The children’s author Lemony Snicket named his highly successful series of books A Series of Unfortunate Events. This title drips with irony, since the awful and apparently endless troubles of the orphaned Baudelaire twins have nothing to do with chance, but instead are very much the result of an intentional campaign waged by the wicked Count Olaf in order to get his hands on their family fortune.
In this post I argue that a mirror image of this construction can be found in some of the recent boosterism about the UK’s record on climate policy, and especially the ease with which the first two carbon budgets have been met. Rather than a simple story about the success of policies adopted under the Climate Change Act (CCA), promoted as a model for the rest of the world, I would argue that what has actually happened is a more complex and nuanced tale, in which a degree of good luck has played a major part.
Starting about 15 years ago, Britain saw a wave of heightened concern about climate change.

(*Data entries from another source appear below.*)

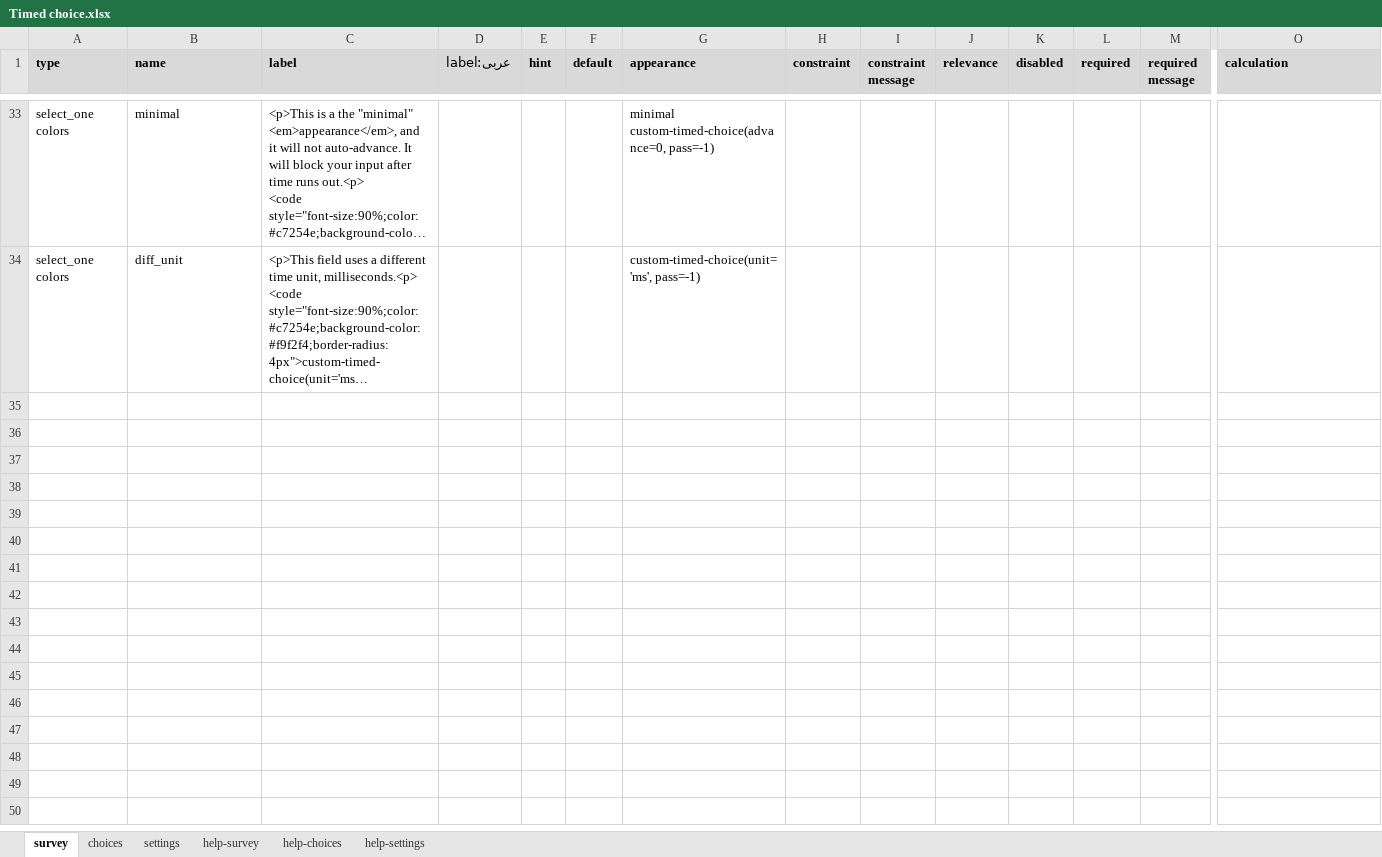
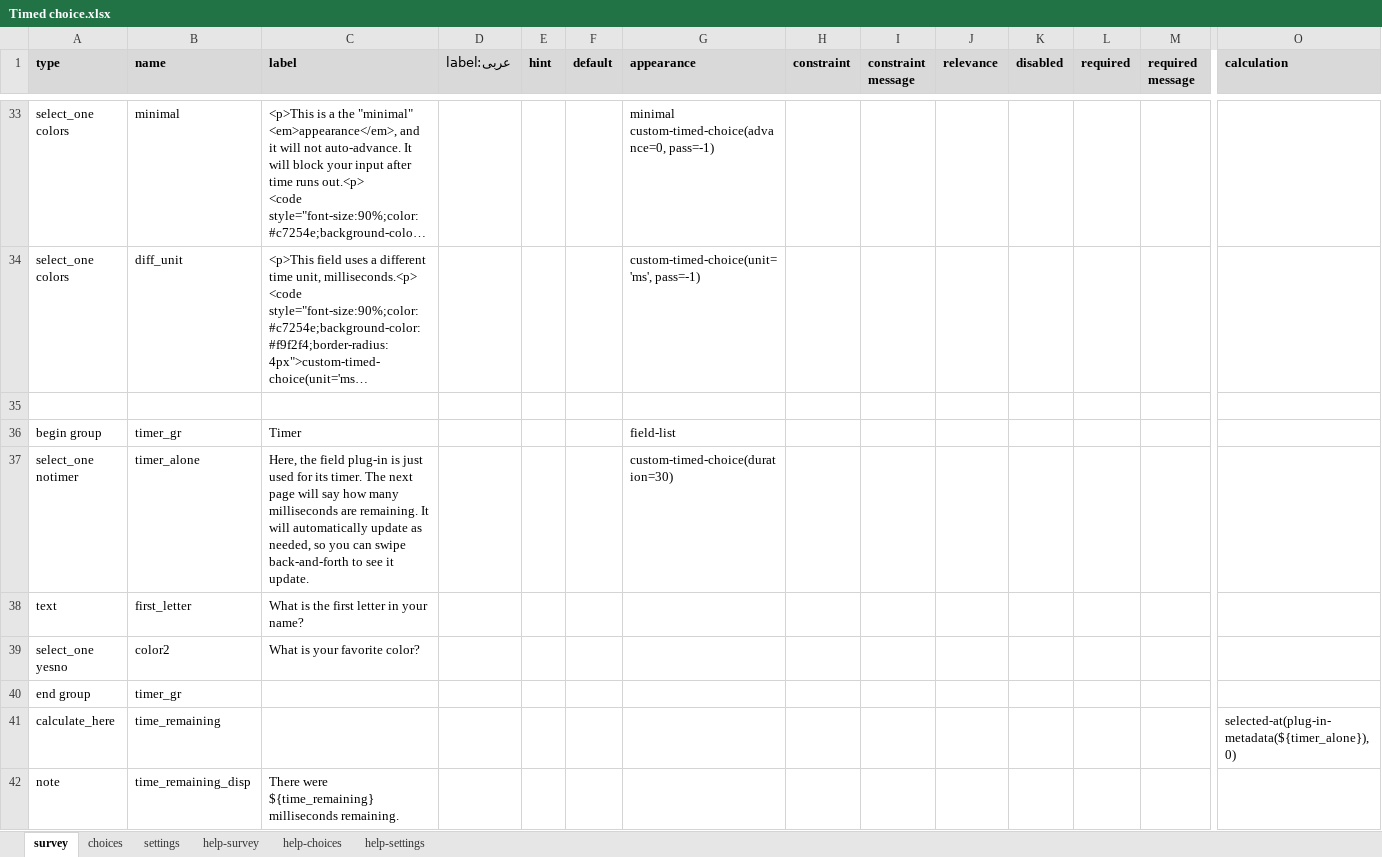
Before and after one commit to surveycto/timed-choice, an Excel workbook: extras/sample-form/Timed choice.xlsx, sheet survey, drawn as a sheet; only a part is shown, gaps mark what is left out; long unchanged cells end in …; values as stored, in another font and other column widths than the file's, no borders; conditional formats not drawn; rows hold the shown columns only; the diff names each change by its address in the sheet, - before the commit and + after, or states it on an @@ line.

Commit message:
Updated sample form

```diff
--- a/extras/sample-form/Timed choice.xlsx (sheet survey)
+++ b/extras/sample-form/Timed choice.xlsx (sheet survey)
+row 35: (empty)
+row 36: begin group | timer_gr | Timer |  |  |  | field-list
+row 37: select_one notimer | timer_alone | Here, the field plug-in is just used for its timer. The next page will say how many milliseconds are remaining. It will automatically update as needed, so you can swipe back-and-forth to see it update. |  |  |  | custom-timed-choice(duration=30)
+row 38: text | first_letter | What is the first letter in your name?
+row 39: select_one yesno | color2 | What is your favorite color?
+row 40: end group | timer_gr
+row 41: calculate_here | time_remaining |  |  |  |  |  |  |  |  |  |  |  | selected-at(plug-in-metadata(${timer_alone}), 0)
+row 42: note | time_remaining_disp | There were ${time_remaining} milliseconds remaining.
```
Also changed, not shown: sheet choices, sheet settings.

It emerged in the spring of 2004, peaked in late 2006 and by the early 2010s had largely dissipated. But concern about climate change has made a dramatic comeback in 2019. This year has seen a ‘climate spring’ – the school strikes for climate, the net zero report by the Committee on Climate Change and above all the demonstrations by Extinction Rebellion have all pushed the issue way back the agenda. A climate emergency has been declared by multiple bodies and authorities, including Parliament. How far are things different this time round?
This post first appeared on the IGov blog.
The announcement today from six House of Commons Select Committees that they are to hold a Citizens Assembly (CA) on how we might achieve a pathway to net zero emissions is a major step. The move is clearly inspired by (and made under pressure from) the upsurge of activism on climate change – school strikes, Extinction Rebellion protests, the resurgence of the Green New Deal and the declaration by numerous institutions, including Parliament, of a ‘climate emergency’ (as well as a bit of encouragement from IGov’s Dr Becky Willis).
I would argue that the Select Committees holding a CA is particularly important in the UK context. Continue reading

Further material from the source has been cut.